I’ve read some of Winterson’s other books but I’m about a hundred years out of date in my liking for literature.  As a modern reader I tend toward the genre end.  But Winterson is a witty and powerful writer so I’ve kind of kept an eye on her.  There was a fairly substantial hoohah when TANGLEWRECK came out, and I thought, nah, it’ll just make me crazy.  But I kept frelling tripping over references to it.  Too many of the writers and critics I like liked it—in the edition I ended up with there’s a quote on the front from Jacqueline Wilson***—and I could feel myself becoming ensnared, rather like the heroine and her friend Gabriel in the evil machinations of Abel Darkwater and Regalia Mason.

And then on one of Fiona’s and my yarn expeditions we spent some time at an old-books store.  I’m sure I mentioned it at the time.  Well, one of the books I bought was . . . TANGLEWRECK.  I didn’t mean to!  But it was sitting face out on its shelf, all shiny and new, and obviously having belonged (briefly) to someone who didn’t appreciate it!  It was waiting for me!

Here.  Read Chapter One, The Time Tornado, and see if you don’t immediately want to read the rest of it:††  http://www.amazon.co.uk/Tanglewreck-Jeanette-Winterson/dp/0747580758/ref=sr_1_1?s=books&ie=UTF8&qid=1362011579&sr=1-1#_

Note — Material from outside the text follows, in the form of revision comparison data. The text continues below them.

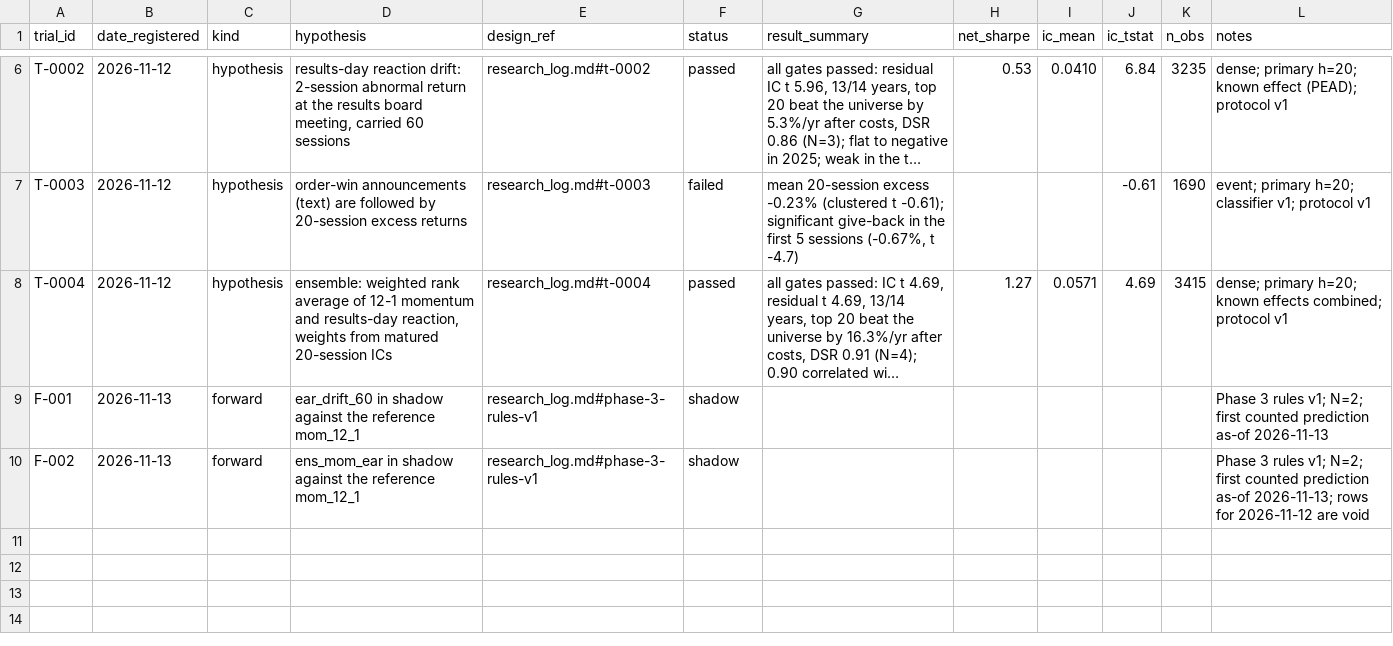
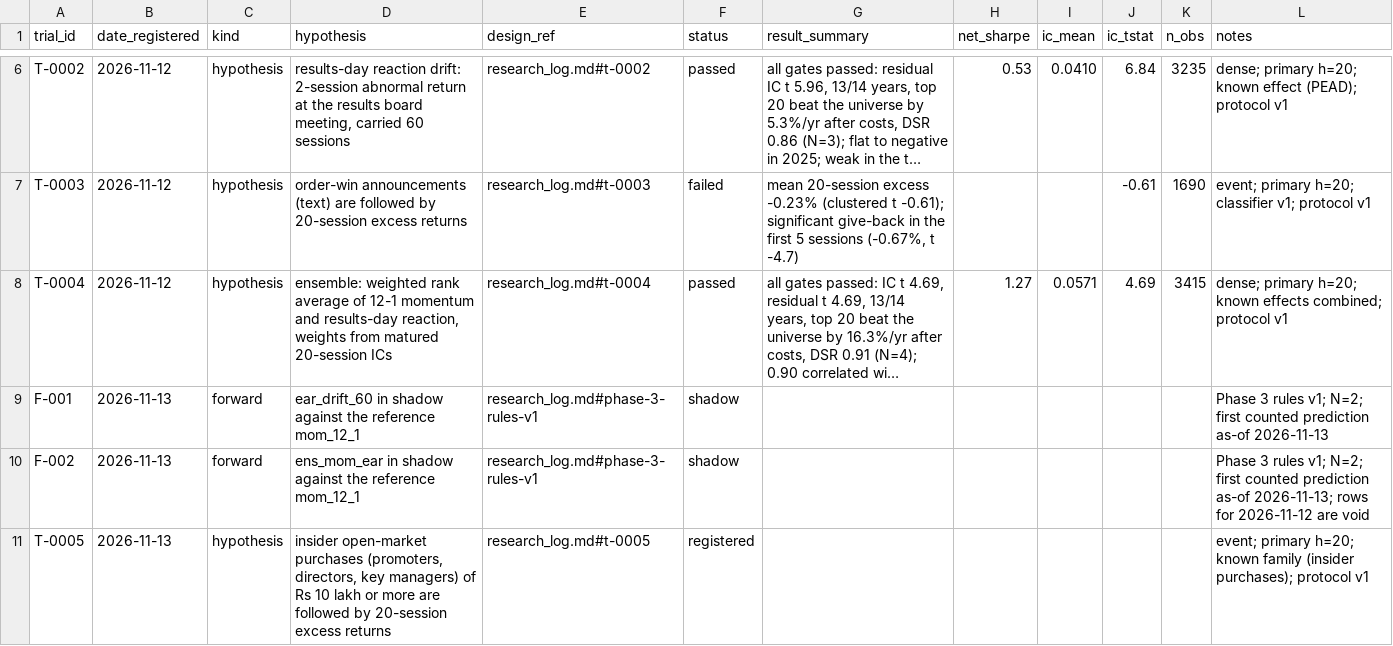
Before and after one commit to amaansayydd/nse-research, a CSV file: trial_ledger.csv, drawn as a sheet; only a part is shown, gaps mark what is left out; long unchanged cells end in ….

Commit message:
Phase 2 batch 2: insider-trade data ingested; pre-register T-0005 (insider open-market purchases); not scored yet

```diff
--- a/trial_ledger.csv
+++ b/trial_ledger.csv
@@ -10 +10,2 @@ F-001,2026-11-13,forward,ear_drift_60 in shadow against the reference mom_12_1,r
 F-002,2026-11-13,forward,ens_mom_ear in shadow against the reference mom_12_1,research_log.md#phase-3-rules-v1,shadow,,,,,,"Phase 3 rules v1; N=2; first counted prediction as-of 2026-11-13; rows for 2026-11-12 are void"
+T-0005,2026-11-13,hypothesis,"insider open-market purchases (promoters, directors, key managers) of Rs 10 lakh or more are followed by 20-session excess returns",research_log.md#t-0005,registered,,,,,,event; primary h=20; known family (insider purchases); protocol v1
```
Also changed, not shown: 7 other files.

And there’s a scene near the end that I wish I had written.  This happens a lot less often than you might think.  There are lots of Great Books I wish in a sort of admiring, mostly intellectual way, that I’d written.  There are not that many books that get me close in, through the secret back entrance, grab me by the heart and squeeze.  This scene is one of those.  But Winterson thought of it first.  Ah well.

* * *

* Wiki says Winterson herself did the adaptation.  It was also extremely well cast.

** I am so grateful Wiki happens to cite that quote.  I was wondering how the doolally I was going to persuade Google to find it for me.

*** ‘A fantastic book, a big wonderful story.  It’s got everything’

† It was also rather less than half price.  Never underestimate the draw of a bargain.

†† Here also is a very good review, I mean not merely positive but persuasive, although in case anyone else has the same reaction I will add for your reassurance that I thought the rabbit named Bigamy was a sure sign of the tweeness I feared http://www.guardian.co.uk/books/2006/jul/02/booksforchildrenandteenagers.jeanettewinterson

Here also is a review of the more-or-less sequel which I clearly have to read.  I haven’t done so yet because the Creature Sawn in Two will give me nightmares.

http://www.guardian.co.uk/books/2010/jan/09/jeanette-winterson-childrens-book-review

 

comments

Please join the discussion at Robin McKinley's Web Forum.